Three miles north of Funtown/Splashtown USA, Aquaboggan Water Park (980 Portland Rd./Rte. 1, Saco, 207/282-3112, 10am-6pm daily late June-Labor Day) is wet and wild, with such stomach turners as the Yankee Ripper, the Suislide, and the Stealth, with an almost-vertical drop of 45 feet—enough to accelerate to 30 mph on the descent. Wear a bathing suit that won’t abandon you in the rough-and-tumble. Also, if you wear glasses, safety straps and plastic lenses are required. Besides all the water stuff, there are mini-golf, an arcade, go-karts, and bumper boats. A day pass for all pools, slides, and mini-golf is $20 (48 inches and taller), $16 (under 48 inches tall), and $5 (under 38 inches tall). Monday is $12 general admission. A $30 superpass also includes two go-kart rides and unlimited bumper-boat rides.
The biggest beachfront amusement park, Palace Playland (1 Old Orchard St., Old Orchard, 207/934-2001) has more than 25 rides and attractions packed into four acres, including a giant water-slide, a fun house, bumper cars, a Ferris wheel, roller coasters, and a 24,000-square-foot arcade with more than 200 games. An unlimited pass is $32/day; a kiddie pass good for all twoticket rides is $24; two-day, season, and single tickets are available.
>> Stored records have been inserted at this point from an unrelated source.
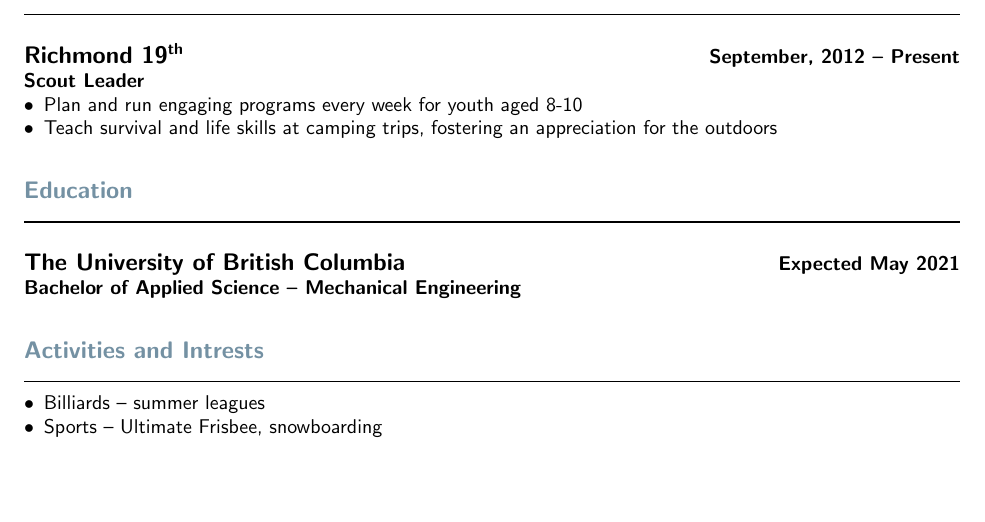
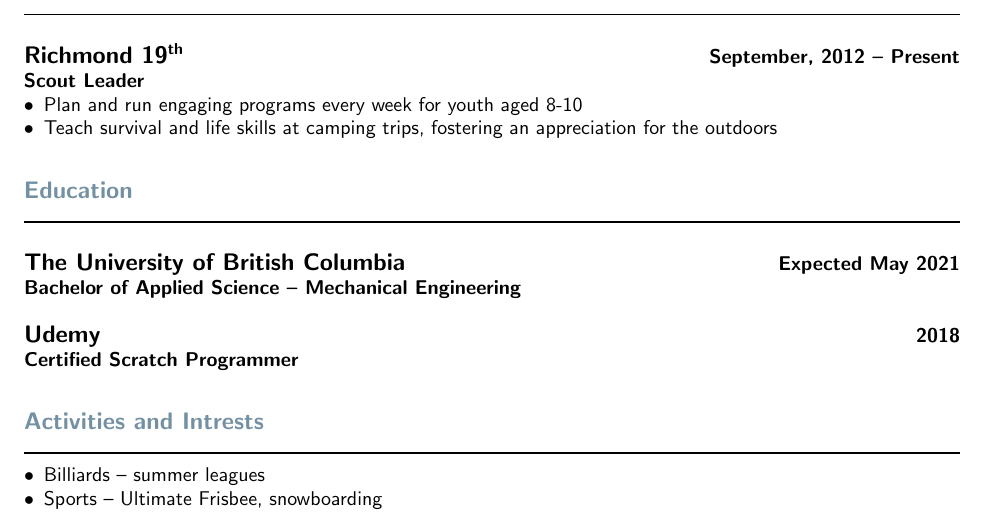
Before and after one commit to Gigahawk/ubc-coop-template, a LaTeX CV (src/resume.tex): part of page 2 of 2, cut so that both start at the same text, the shorter picture padded with empty space. Compiled offline with pdfLaTeX.

Commit message:
Add some real programming certifications

```diff
--- a/src/resume.tex
+++ b/src/resume.tex
@@ -103,6 +103,7 @@
 \Education
 
 \School{The University of British Columbia}{Expected May 2021}{Bachelor of Applied Science -- Mechanical Engineering}
+\School{Udemy}{2018}{Certified Scratch Programmer}
 
 \Intrests
 
```
Also changed, not shown: bin/cover.pdf, bin/resume.pdf.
The Old Orchard Beach’s pier, jutting 475 feet into the ocean from downtown, is a mini-mall of shops, arcades, and fast-food outlets. Far longer when it was built in 1898, it has been lopped off gradually by fires and storms. The current incarnation has been here since the late 1970s.
Excerpted from the Sixth Edition of Moon Maine.